Many employers misclassify employees to cover up their unlawful failure to pay them overtime. For example, employers sometimes misclassify employees as independent contractors because independent contractors are not entitled to overtime pay. Another common way employers violate the law is when they claim that an employee's job duties render them exempt when, in fact, they do not. Just because your employer says that you are an independent contractor or that your job duties render you exempt from overtime pay does not make it so. Whether you are entitled to overtime pay depends on the realities of your job, not on labels that your employer uses.

If you do not receive overtime pay, do not just accept your employer's determination that you are not entitled to it. Do some research, contact the NHDOL, or contact the New Hampshire Employee Rights Group to determine whether you are entitled to overtime pay.

Minimum Wage

The minimum wage in New Hampshire is the same as the federal minimum wage, $7.25 per hour. There are exceptions to the minimum wage requirement such as for tipped employees and minors. Even though the minimum wage in New Hampshire is the same as the federal minimum wage, the exceptions to the minimum wage requirement differ between New Hampshire and federal law. So, in some circumstances, an employee may be entitled to minimum wage under New Hampshire law even though they would not be entitled to it under federal law.

One example of a difference between federal law and New Hampshire law is how they treat minors. Under federal law, unless some other exemption to the minimum wage applies, employees under the age of 20 can be paid less than the minimum wage in certain circumstances for a limited period of time. But under New Hampshire law, unless some other exemption applies, employees aged 16 or older must be paid at least the minimum wage. Whenever a state law entitles an employee to a higher wage than federal law, the state law controls and the employee is entitled to the higher wage. So, in New Hampshire, unless some other exemption applies, employees between the ages of 16 and 20 must be paid at least the minimum wage even though they might not be entitled to minimum wage under federal law.

Regular Payment of Wages

Unless an employer receives permission from the New Hampshire Department of Labor (NHDOL) to do otherwise, New Hampshire law requires employers to pay employees within 8 days of the week in which the employee performed the work for which the employer is paying them. This basically results in a default rule that employees should receive a weekly paycheck. The NHDOL will not permit an employer to pay you less frequently than monthly.

Legal Remedies for Wage and Hour Law Violations

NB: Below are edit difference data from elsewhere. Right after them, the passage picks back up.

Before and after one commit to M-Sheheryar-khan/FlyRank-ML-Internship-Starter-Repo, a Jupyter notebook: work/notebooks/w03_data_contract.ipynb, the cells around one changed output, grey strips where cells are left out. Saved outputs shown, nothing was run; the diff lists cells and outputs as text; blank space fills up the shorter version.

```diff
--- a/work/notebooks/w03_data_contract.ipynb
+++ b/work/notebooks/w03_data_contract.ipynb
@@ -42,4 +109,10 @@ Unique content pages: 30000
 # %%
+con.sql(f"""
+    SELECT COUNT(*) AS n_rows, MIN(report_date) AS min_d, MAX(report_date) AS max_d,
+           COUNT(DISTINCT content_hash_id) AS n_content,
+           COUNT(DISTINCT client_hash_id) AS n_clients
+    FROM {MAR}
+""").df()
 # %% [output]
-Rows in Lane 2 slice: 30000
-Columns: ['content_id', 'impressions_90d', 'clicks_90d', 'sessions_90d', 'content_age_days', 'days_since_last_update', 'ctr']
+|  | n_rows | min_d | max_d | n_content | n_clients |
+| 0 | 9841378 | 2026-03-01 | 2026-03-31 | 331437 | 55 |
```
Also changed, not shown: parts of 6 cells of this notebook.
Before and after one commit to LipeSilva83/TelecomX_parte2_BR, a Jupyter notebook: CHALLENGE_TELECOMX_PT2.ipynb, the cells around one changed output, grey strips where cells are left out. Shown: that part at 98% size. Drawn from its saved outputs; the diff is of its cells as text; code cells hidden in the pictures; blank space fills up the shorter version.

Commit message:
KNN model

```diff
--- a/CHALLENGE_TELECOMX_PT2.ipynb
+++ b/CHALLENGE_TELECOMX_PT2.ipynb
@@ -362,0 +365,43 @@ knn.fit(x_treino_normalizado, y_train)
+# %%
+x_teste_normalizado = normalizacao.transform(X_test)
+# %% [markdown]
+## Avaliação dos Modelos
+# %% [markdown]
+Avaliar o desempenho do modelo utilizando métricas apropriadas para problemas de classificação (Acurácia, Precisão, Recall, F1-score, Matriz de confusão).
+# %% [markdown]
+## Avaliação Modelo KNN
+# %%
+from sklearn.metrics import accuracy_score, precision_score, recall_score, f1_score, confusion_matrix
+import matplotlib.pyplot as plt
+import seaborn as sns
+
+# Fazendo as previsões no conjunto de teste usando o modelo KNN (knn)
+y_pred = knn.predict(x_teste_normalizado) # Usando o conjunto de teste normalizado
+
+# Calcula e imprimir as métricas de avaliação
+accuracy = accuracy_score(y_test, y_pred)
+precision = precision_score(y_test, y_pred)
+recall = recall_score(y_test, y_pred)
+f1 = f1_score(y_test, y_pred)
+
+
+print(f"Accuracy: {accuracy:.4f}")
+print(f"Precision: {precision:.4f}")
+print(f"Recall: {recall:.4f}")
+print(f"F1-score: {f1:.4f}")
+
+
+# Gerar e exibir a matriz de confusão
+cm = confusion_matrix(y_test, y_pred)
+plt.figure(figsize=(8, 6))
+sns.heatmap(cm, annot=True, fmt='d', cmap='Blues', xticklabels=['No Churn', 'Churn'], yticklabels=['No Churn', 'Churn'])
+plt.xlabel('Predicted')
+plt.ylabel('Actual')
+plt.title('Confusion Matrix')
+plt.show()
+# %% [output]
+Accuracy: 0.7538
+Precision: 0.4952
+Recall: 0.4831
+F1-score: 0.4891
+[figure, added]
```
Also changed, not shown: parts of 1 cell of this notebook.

If an employer has failed to pay you all of the wages you are legally entitled to receive, you can pursue legal claims against it. If you prevail in a wage and hour lawsuit, the employer must pay you the wages that it failed to pay you; reasonable attorney fees and litigation expenses; and in some cases a penalty called "liquidated damages." The lawyers at the New Hampshire Employee Rights Group have experience successfully representing employees in wage and hour cases. If you need assistance with a wage and hour claim, please contact us.